Fantastical Fish, circa 1719

BY ABBY OLENA

In 1685, when Louis Renard was seven or eight years old, he
and his family left their native France to settle in the Netherlands,
where Huguenots—French Protestants—could
worship without fear of persecution. In Amsterdam, Renard
led a colorful life as a spy, a seller of patent medicines, and a
book publisher until his death in 1746. His only known likeness
shows him smoking a pipe in a brothel as scantily clad
women parade by.

SOMETHING’S FISHY: Though many aspects of the drawings in Fishes,
Crayfishes and Crabs do not represent reality, more than half of the
engravings can be identified to species.

WARNOCK LIBRARY AND OCTAVO CORP

As the Age of Enlightenment dawned across Europe,
Renard published Fishes, Crayfishes and Crabs, of Diverse
Colors and Extraordinary Form, That Are Found around
the Islands of the Moluccas and on the Coasts of the Southern
Lands, his only scientific book. He called it “one of the
most precious works to enrich natural history since the birth
of literature,” according to a 1984 article published in Natural
History magazine by University of Washington professor
Theodore Pietsch. Renard’s two-volume tome comprises 100
color plates with 460 individual engravings of fish, crustaceans,
stick insects, a dugong, and a mermaid, and includes
annotations in French, Dutch, and Malay.
The book also asserts that the engravings are authentic,
but Pietsch, whose careful annotation and translation gives
vast detail about Renard’s life and work, initially disagreed.
“Despite these repeated promises that nothing is embellished
beyond the truth, the colors used in the paintings are,
more often than not, applied in a totally arbitrary fashion and
have no similarity whatsoever to those of the living animal,”
Pietsch wrote in Natural History. “Even more unfortunate is
the gross inaccuracy of many of the renderings themselves,
some being impossible to identify with actual species.” Readers
in the eighteenth century had reacted similarly. “Of course,
my first impression, like everyone else, was that these are just
totally mythological, fantastic things,” Pietsch recently told
The Scientist.
No existing historical records show that Renard ever went
to the Moluccas—now known as the Maluku Islands, which
are part of modern-day Indonesia—so someone else had to
have created the images. Though multiple artists probably
participated, one known contributor was Samuel Fallours,
who worked for the Dutch East India Company, first as a soldier,
then as an assistant to religious leaders on the islands.
“In what’s now Indonesia . . . artists were making these drawings
because they were getting paid,” says Pietsch, which supported
his suspicion that the engravings were inauthentic.
But as Pietsch examined the engravings more closely, he
realized that more than half of them could be identified to
species, and still more to genus or family, leaving fewer than
10 percent of the engravings based on no known animal.

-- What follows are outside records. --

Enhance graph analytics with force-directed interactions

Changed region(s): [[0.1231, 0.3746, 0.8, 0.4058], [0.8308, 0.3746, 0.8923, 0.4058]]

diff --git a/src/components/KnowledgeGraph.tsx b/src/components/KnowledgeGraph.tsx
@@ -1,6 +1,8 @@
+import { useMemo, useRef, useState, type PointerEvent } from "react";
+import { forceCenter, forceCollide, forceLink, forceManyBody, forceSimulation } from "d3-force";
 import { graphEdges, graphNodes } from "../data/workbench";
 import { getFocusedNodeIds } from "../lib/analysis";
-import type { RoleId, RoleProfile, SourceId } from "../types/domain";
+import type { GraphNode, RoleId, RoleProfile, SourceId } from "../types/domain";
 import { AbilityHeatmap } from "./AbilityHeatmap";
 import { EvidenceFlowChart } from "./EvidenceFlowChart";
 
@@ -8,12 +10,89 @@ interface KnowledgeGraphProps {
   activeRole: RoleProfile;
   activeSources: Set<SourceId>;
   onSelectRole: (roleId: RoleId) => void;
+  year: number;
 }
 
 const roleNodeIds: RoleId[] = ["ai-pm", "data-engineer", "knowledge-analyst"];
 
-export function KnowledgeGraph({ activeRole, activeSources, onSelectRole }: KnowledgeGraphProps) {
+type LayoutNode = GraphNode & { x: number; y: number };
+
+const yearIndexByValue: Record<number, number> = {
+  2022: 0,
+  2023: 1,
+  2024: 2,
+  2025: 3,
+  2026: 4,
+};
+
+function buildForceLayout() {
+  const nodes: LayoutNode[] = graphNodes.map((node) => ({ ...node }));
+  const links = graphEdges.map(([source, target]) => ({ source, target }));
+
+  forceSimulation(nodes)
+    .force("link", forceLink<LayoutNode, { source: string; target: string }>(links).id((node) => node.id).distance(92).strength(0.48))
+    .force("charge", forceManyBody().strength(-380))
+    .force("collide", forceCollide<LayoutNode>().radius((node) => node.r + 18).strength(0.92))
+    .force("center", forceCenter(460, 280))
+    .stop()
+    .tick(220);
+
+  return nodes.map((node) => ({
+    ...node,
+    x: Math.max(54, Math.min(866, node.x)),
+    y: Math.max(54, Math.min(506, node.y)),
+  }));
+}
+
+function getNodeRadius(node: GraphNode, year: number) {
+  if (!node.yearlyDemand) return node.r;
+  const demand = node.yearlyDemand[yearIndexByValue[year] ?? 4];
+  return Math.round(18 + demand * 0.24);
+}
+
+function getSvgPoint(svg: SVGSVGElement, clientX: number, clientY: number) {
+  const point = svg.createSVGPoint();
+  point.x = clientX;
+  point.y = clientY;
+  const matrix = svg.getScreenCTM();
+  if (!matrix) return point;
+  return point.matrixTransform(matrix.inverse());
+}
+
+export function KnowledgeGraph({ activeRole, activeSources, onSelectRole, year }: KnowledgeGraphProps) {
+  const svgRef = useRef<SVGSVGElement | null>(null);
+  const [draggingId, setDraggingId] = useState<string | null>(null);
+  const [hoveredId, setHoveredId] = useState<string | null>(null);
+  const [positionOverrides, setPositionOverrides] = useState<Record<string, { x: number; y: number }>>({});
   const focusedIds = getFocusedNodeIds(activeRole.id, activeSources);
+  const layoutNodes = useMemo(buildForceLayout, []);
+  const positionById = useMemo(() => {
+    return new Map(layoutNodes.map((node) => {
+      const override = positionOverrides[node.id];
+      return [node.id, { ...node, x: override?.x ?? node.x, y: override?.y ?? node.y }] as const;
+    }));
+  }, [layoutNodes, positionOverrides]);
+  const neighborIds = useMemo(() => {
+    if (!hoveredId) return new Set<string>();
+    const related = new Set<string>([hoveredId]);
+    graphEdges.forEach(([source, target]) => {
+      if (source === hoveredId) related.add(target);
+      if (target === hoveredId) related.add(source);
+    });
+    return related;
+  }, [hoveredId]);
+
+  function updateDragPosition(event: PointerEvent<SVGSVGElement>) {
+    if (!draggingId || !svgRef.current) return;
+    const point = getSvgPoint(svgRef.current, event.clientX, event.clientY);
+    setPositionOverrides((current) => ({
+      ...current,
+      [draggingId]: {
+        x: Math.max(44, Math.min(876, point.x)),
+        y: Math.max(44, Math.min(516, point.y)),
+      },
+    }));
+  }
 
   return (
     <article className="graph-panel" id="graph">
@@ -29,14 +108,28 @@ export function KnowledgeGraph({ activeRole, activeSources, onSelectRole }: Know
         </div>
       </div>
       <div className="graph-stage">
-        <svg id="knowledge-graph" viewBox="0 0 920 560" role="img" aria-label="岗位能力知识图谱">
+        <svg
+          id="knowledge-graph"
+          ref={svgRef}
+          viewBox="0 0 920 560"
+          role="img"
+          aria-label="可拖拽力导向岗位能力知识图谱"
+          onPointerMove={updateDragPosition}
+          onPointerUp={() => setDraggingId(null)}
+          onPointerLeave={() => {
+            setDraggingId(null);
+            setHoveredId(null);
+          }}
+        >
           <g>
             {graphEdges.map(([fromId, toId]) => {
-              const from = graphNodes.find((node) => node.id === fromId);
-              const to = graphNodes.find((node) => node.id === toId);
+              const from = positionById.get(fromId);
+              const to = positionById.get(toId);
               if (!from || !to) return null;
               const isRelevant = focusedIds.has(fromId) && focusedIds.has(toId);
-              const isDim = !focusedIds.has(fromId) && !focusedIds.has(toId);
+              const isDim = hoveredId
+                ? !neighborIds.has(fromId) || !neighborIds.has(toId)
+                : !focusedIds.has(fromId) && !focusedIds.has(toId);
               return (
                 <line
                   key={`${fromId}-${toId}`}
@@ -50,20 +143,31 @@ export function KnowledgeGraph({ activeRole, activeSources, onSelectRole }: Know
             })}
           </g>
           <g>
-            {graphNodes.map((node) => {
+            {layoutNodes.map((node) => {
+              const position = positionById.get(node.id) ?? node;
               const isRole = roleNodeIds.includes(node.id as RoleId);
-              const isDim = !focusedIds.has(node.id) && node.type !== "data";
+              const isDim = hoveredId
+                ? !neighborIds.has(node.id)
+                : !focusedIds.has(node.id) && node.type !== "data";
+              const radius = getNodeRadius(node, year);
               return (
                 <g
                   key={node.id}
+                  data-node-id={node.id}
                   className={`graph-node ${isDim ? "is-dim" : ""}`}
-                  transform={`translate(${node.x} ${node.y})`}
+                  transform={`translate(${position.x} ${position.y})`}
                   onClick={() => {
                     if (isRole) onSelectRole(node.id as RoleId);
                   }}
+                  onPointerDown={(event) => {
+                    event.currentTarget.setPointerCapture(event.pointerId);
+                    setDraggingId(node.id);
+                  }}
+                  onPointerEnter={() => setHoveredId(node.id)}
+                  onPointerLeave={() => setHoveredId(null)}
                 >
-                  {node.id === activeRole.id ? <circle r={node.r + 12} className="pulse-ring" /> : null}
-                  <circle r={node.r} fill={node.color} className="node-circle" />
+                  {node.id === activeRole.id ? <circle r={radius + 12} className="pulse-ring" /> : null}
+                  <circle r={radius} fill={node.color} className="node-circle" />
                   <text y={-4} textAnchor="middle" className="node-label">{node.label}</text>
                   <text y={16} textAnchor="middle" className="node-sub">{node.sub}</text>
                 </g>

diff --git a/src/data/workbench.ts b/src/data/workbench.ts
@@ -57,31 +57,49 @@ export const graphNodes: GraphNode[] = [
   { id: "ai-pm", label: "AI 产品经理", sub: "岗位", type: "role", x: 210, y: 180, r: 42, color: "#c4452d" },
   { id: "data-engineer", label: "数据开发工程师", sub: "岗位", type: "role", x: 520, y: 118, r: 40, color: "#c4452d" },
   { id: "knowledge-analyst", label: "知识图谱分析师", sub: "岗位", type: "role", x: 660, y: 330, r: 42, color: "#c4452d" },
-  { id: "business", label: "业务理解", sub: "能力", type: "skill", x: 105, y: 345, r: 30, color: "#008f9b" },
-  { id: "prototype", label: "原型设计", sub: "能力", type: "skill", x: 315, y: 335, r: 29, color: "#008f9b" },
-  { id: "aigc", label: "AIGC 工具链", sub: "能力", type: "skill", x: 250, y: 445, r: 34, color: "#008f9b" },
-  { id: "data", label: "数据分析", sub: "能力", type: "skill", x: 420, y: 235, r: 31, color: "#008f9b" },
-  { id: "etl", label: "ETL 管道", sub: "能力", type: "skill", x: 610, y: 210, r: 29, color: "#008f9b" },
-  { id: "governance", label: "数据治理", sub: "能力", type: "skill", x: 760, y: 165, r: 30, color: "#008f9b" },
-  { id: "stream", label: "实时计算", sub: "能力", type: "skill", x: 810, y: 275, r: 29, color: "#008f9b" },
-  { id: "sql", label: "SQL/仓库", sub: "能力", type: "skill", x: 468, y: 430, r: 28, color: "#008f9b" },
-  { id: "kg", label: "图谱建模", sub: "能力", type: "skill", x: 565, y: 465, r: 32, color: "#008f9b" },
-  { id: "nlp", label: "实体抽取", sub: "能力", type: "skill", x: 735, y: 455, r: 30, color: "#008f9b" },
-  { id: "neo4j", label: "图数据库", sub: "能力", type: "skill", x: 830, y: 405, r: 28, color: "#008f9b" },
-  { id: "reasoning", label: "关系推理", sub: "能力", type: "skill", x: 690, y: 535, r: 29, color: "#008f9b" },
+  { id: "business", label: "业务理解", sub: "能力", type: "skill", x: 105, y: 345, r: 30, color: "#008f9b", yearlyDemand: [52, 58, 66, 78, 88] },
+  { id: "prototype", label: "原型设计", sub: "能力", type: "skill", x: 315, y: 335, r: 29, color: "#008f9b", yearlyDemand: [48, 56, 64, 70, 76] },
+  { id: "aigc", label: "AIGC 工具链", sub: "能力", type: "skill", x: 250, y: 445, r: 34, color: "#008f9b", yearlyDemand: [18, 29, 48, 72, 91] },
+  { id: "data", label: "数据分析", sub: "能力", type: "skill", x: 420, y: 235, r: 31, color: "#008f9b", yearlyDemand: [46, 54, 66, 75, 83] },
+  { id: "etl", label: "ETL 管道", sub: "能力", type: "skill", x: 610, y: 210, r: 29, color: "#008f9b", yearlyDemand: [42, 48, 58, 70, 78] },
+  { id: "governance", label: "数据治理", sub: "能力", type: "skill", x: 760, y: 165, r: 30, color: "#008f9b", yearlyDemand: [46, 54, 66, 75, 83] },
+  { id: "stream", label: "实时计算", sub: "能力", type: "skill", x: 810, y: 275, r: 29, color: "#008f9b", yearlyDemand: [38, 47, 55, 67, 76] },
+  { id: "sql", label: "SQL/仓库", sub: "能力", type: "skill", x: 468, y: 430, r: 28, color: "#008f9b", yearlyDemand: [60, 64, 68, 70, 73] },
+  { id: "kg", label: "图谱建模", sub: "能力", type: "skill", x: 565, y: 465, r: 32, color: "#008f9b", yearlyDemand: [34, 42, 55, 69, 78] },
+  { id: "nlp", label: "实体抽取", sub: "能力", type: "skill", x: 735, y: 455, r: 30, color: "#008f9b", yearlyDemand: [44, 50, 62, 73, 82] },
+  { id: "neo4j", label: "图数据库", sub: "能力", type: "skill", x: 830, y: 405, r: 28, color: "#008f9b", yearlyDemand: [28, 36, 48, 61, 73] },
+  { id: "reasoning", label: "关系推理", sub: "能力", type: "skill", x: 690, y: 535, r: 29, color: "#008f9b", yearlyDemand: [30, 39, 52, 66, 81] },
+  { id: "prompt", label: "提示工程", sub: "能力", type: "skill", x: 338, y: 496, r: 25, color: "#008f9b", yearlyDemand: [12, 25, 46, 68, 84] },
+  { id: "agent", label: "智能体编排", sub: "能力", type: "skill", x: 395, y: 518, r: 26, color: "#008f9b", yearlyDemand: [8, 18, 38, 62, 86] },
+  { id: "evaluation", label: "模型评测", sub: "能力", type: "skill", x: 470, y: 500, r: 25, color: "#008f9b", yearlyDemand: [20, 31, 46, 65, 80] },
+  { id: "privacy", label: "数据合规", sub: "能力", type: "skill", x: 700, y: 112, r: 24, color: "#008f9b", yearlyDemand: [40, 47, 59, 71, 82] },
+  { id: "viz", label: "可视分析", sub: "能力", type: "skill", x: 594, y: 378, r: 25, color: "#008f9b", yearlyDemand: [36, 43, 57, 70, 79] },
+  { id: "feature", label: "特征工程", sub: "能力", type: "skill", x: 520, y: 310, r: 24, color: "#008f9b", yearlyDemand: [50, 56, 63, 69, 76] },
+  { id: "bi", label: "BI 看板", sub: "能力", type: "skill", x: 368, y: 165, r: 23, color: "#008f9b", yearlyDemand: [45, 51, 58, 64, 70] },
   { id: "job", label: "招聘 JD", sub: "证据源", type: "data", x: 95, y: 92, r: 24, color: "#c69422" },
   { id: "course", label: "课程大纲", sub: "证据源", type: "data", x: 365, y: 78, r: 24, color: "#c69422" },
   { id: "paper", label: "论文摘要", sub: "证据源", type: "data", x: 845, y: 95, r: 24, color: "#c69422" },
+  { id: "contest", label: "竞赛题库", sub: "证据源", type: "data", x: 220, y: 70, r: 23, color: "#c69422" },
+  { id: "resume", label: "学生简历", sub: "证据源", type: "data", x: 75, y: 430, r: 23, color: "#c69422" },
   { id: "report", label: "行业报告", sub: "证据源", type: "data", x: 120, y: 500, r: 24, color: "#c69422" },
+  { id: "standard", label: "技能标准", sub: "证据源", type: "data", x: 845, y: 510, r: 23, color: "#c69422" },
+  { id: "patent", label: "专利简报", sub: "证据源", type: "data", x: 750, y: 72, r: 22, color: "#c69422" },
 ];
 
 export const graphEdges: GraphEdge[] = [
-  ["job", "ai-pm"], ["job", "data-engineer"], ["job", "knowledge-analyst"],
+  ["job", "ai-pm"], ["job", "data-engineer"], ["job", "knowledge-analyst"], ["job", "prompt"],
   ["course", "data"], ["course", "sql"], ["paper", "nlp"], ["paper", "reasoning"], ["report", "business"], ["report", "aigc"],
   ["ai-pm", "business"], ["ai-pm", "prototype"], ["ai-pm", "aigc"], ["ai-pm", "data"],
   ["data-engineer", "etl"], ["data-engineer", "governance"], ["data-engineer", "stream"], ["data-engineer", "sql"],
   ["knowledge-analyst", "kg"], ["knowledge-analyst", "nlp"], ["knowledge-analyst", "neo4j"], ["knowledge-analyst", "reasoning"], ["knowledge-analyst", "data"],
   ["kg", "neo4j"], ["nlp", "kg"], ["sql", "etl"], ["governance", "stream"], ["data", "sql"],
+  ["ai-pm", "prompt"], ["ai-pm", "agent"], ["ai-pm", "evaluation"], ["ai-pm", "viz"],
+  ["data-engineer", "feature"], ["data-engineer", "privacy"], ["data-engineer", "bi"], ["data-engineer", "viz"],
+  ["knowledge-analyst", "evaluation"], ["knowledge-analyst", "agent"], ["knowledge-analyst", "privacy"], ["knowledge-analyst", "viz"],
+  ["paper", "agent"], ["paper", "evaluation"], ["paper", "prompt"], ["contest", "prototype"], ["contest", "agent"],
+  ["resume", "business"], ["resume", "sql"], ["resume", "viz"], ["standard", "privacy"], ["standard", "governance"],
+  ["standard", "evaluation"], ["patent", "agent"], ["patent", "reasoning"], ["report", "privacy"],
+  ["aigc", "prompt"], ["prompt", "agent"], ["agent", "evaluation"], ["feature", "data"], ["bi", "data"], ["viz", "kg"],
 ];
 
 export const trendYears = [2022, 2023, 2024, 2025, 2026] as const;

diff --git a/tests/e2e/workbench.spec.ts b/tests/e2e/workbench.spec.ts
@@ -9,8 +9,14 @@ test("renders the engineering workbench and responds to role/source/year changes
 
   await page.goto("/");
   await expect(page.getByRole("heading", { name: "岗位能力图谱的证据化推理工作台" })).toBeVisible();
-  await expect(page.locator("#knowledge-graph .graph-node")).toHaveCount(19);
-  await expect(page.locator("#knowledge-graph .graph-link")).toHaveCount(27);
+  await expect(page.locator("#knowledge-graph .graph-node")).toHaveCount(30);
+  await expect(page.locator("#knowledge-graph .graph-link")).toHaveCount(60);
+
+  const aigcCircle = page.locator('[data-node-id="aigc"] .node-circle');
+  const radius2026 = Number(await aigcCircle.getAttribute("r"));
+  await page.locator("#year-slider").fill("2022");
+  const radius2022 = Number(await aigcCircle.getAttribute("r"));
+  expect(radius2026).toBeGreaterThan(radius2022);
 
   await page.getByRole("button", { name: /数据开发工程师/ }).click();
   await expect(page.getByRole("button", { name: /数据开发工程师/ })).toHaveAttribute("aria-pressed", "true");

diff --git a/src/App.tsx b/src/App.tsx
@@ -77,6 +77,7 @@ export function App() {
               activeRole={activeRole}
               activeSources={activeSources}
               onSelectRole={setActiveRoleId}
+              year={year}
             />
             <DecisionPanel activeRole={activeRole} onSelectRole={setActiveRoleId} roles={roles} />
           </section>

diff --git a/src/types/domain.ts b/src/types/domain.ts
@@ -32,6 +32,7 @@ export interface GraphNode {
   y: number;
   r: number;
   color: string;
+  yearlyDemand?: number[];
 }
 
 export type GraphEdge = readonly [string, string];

“Thus, to cast the work off as being without scientific merit
is to greatly underestimate its value,” Pietsch wrote in the
commentary accompanying his 1995 English translation of
Fishes, Crayfishes and Crabs. With this collection of images
and descriptions, Renard “has given us an intriguing glimpse
of what science was like in the late seventeenth and early
eighteenth centuries.”

7 THINGS EVERY WOMAN SHOULD KNOW ABOUT FEMALE VIAGRA
EARLY TRAUMA'S LASTING DAMAGE
LOW-CARB VS. LOW-FAT
LONELY PEOPLE WIRED DIFFERENTLY
OLD MINES LEAKING TOXIC SLUDGE
CONTROVERSIAL FEMALE VIAGRA APPROVES
HOW TO RESPOND TO TERROR ON A TRAIN?
WILL AD BLOCKERS KILL ONLINE MEDIA?
YOUR BODY ON A DETOX
DISASTERS ACROSS HISTORY
FIVE TACTICS TRAINERS SWEAR BY
A-Z URBAN LEGENDS
13 CLEVER WAYS TO CLEAN
17 SECRETS OF HAPPY FAMILIES
19 WAYS TO COOK EVERYTHING FASTER
18 THINGS WE'VE LEARNED SO FAR
13 THINGS THE BEAUTY INDUSTRY WON'T TELL YOU
MIX YOUR OWN CLEANERS
YOUR FOOD FEARS GET A REALITY CHECK
30 MOST SHOCKING MOMENTS IN GAME OF THRONES
7 SECRETS OF SEAFOOD
CHAMPION OF BREAKFAST CEREALS
BOUNTY OF BANANAS
UNDERSTANDING YOUR BABY'S SKIN
50 SECRETS YOUR GROCER WON'T TELL YOU


KNOWLEDGE HISTORY HOW TO ANIMAL LIFE CRIME CELEB GAMES MYSTERY FOOD SPACE TRAVEL FINANCE HEALTH BEAUTY TECH VEHICLE ENTERTAINMENT GARDEN PRODUCT JOKES

No comments:

Post a Comment